**What you are asked to do**. Print out the full material below, exact in every line, with no images included.

○ ○ ○ ○ ○

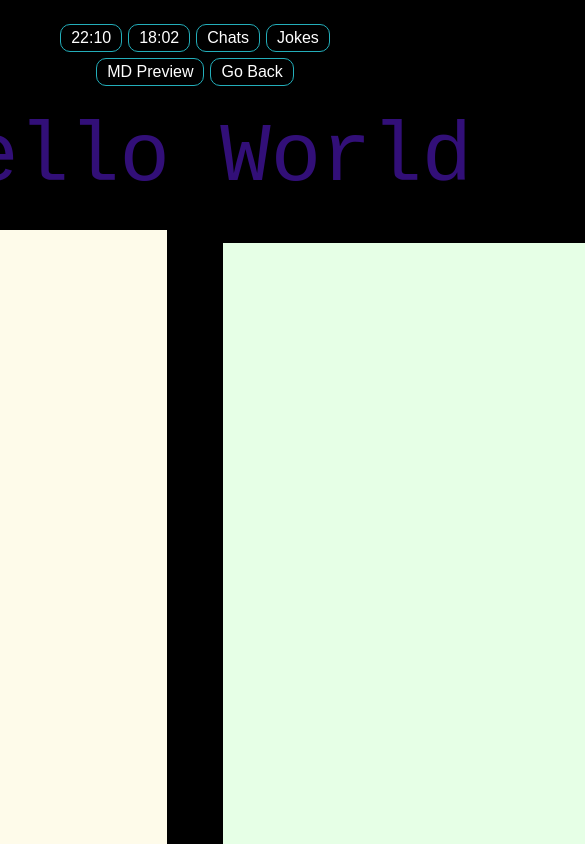
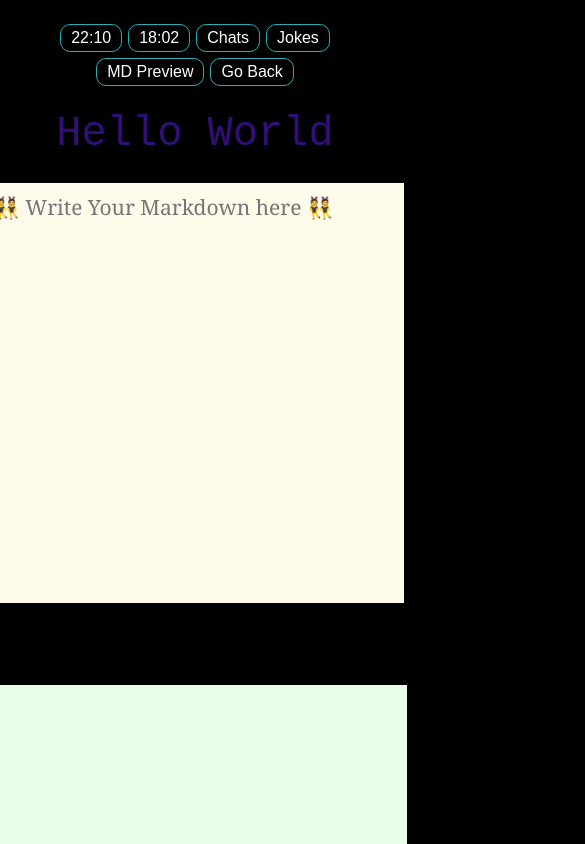
Before and after one commit to nuoxoxo/gig, a React (Vite) app: page / in a window 390 px wide. Both pictures are taken after a click on the button "MD Preview". Shown: the top 844 px of the page, 585 px wide, since content can reach past the window. Built offline with nearby package versions, Linux system fonts and the light colour scheme; no server answers.

Commit message:
gig : fix Sass

```diff
--- a/src/App.scss
+++ b/src/App.scss
@@ -191,3 +191,20 @@ textarea {
   font-family: Georgia;
   font-size: 21px;
 }
+
+
+@media (max-width: 960px) {
+  .mdp-body {
+    flex-direction: column;
+  }
+
+  .container-hello {
+    font-size: $Size-1;
+  }
+
+  .input, .output {
+    width: 400px;
+    height: 400px;
+  }
+
+}
```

○ ○ ○ ○ ○

**Your response**.
Before and after one commit to nuoxoxo/gig, a React (Vite) app: page / in a window 390 px wide. Both pictures are taken after a click on the button "MD Preview". Shown: the top 844 px of the page, 585 px wide, since content can reach past the window. Built offline with nearby package versions, Linux system fonts and the light colour scheme; no server answers.

Commit message:
gig : fix Sass

```diff
--- a/src/App.scss
+++ b/src/App.scss
@@ -191,3 +191,20 @@ textarea {
   font-family: Georgia;
   font-size: 21px;
 }
+
+
+@media (max-width: 960px) {
+  .mdp-body {
+    flex-direction: column;
+  }
+
+  .container-hello {
+    font-size: $Size-1;
+  }
+
+  .input, .output {
+    width: 400px;
+    height: 400px;
+  }
+
+}
```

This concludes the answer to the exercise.